Boehner, at a news conference, said Obama has failed to take the lead on reining in the nation's debt and spending.
"The largest tax hike in American history is scheduled for the end of this year, so are defense cuts that President Obama's secretary of defense has said will hollow out America's armed services," the Ohio Republican said.
"Listen, America's faced tough challenges before. And every time we've been able to meet them. We can do it again. But it will take a president willing to lead, or at least show up."
Boehner accused Democrats of using "drama or brinkmanship" to push their agenda.
"Our debt and our deficit act as a wet blanket over our economy," he said. "The sooner we deal honestly with our long-term debt and our budget deficit, the sooner the skies begin to clear, more certainty comes, so that American employers can do what they do best, put Americans to work.

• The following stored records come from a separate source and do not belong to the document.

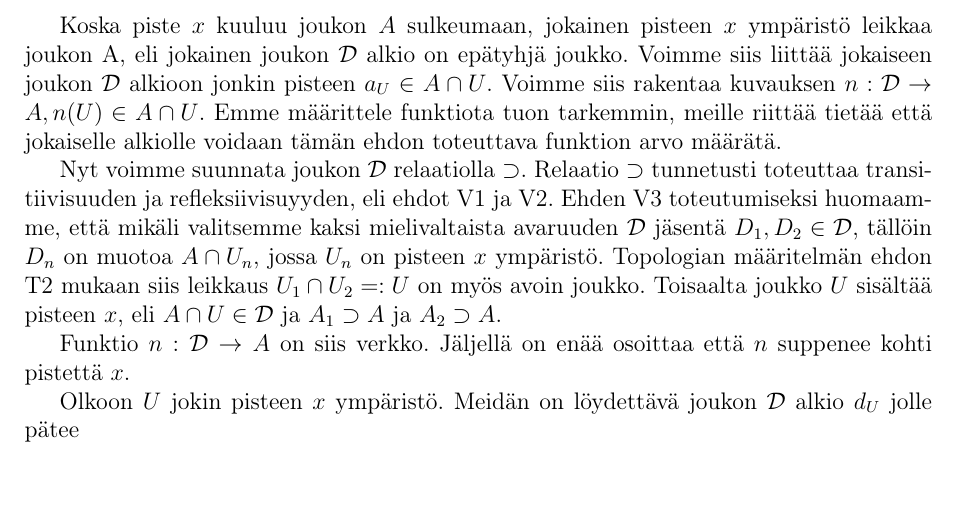
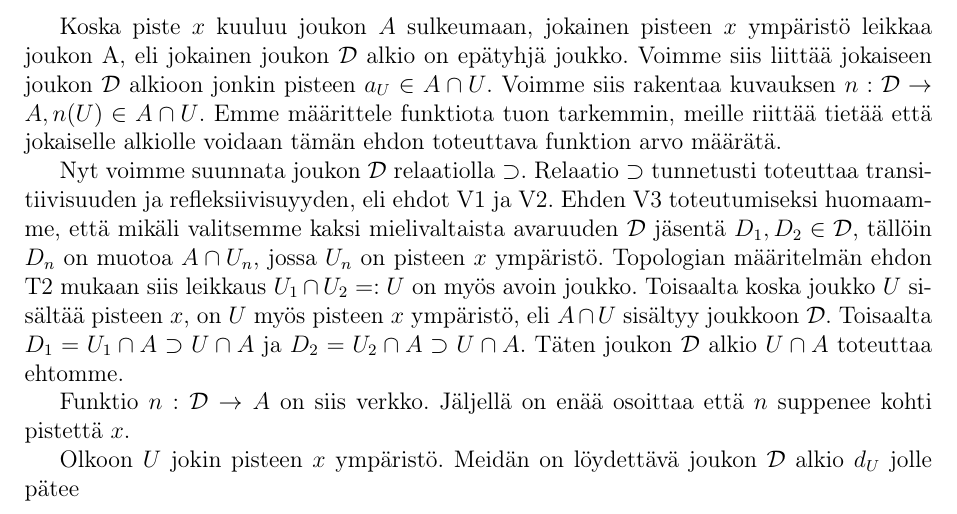
Before and after one commit to Jonii/Kandi, a LaTeX document (kandi.tex): part of page 11 of 13, cut so that both start at the same text, the shorter picture padded with empty space. Compiled offline with pdfLaTeX.

Commit message:
Kuudes päivä, pientä korjailua viimeiseen todistukseen, V2

```diff
--- a/kandi.tex
+++ b/kandi.tex
@@ -241,7 +241,7 @@ Määritellään joukko $\D$ seuraavasti:
 
 Koska piste $x$ kuuluu joukon $A$ sulkeumaan, jokainen pisteen $x$ ympäristö leikkaa joukon A, eli jokainen joukon $\D$ alkio on epätyhjä joukko. Voimme siis liittää jokaiseen joukon $\D$ alkioon jonkin pisteen $a_U \in A \cap U$. Voimme siis rakentaa kuvauksen $n : \D \to A, n(U) \in A \cap U$. Emme määrittele funktiota tuon tarkemmin, meille riittää tietää että jokaiselle alkiolle voidaan tämän ehdon toteuttava funktion arvo määrätä.
 
-Nyt voimme suunnata joukon $\D$ relaatiolla $\supset$. Relaatio $\supset$ tunnetusti toteuttaa transitiivisuuden ja refleksiivisuyyden, eli ehdot V1 ja V2. Ehden V3 toteutumiseksi huomaamme, että mikäli valitsemme kaksi mielivaltaista avaruuden $\D$ jäsentä $D_1, D_2 \in \D$, tällöin $D_n$ on muotoa $A \cap U_n$, jossa $U_n$ on pisteen $x$ ympäristö. Topologian määritelmän ehdon T2 mukaan siis leikkaus $U_1 \cap U_2 =: U$ on myös avoin joukko. Toisaalta joukko $U$ sisältää pisteen $x$, eli $A \cap U \in \D$ ja $A_1 \supset A$ ja $A_2 \supset A$.
+Nyt voimme suunnata joukon $\D$ relaatiolla $\supset$. Relaatio $\supset$ tunnetusti toteuttaa transitiivisuuden ja refleksiivisuyyden, eli ehdot V1 ja V2. Ehden V3 toteutumiseksi huomaamme, että mikäli valitsemme kaksi mielivaltaista avaruuden $\D$ jäsentä $D_1, D_2 \in \D$, tällöin $D_n$ on muotoa $A \cap U_n$, jossa $U_n$ on pisteen $x$ ympäristö. Topologian määritelmän ehdon T2 mukaan siis leikkaus $U_1 \cap U_2 =: U$ on myös avoin joukko. Toisaalta koska joukko $U$ sisältää pisteen $x$, on $U$ myös pisteen $x$ ympäristö, eli $A \cap U$ sisältyy joukkoon $\D$. Toisaalta $D_1 = U_1 \cap A \supset U \cap A$ ja $D_2 = U_2 \cap A \supset U \cap A$. Täten joukon $\D$ alkio $U \cap A$ toteuttaa ehtomme.
 
 Funktio $n : \D \to A$ on siis verkko. Jäljellä on enää osoittaa että $n$ suppenee kohti pistettä $x$.
 
```
Also changed, not shown: kandi.pdf.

Obama told congressional leaders Wednesday he will not allow a replay of last summer's debt-ceiling fight that nearly put the United States in default and resulted in a downgrade of the U.S. credit rating.
The president said he expected a "serious bipartisan approach" to tackling the budget and growing federal deficit this year, White House spokesman Jay Carney said.
Obama told congressional leaders he intended to ask Congress to raise the debt ceiling without offsetting the increase dollar for dollar.
"When the president told me yesterday that he wanted a clean increase in the debt limit, it almost took my breath away. We had this debate last year," Boehner said. "The White House wants to raise the debt limit without a single dime of spending cuts or reforms," he said.
The debt-ceiling battle had been widely expected to begin after the November elections, when the country will again need to raise the borrowing limit.
The U.S. debt is expected to hit its current limit of $16.4 trillion in January.
After last summer's dramatic standoff -- which ended with Obama signing the Budget Control Act Aug. 2, the date the U.S. Treasury Department estimated the U.S. borrowing authority would be exhausted -- the Standard & Poor's credit-rating agency downgraded the U.S. government's credit rating for the first time in the country's history.
Financial markets around the world then experienced their most volatile week since the 2008 financial crisis, with the Dow Jones industrial average plunging 635 points, or 5.6 percent, in one day.
"You have to ask the speaker of the House whether or not he intends or he believes that it is the right thing to do for the American people, the American economy, to play chicken with the full faith and credit of the United States government." Carney told reporters Wednesday.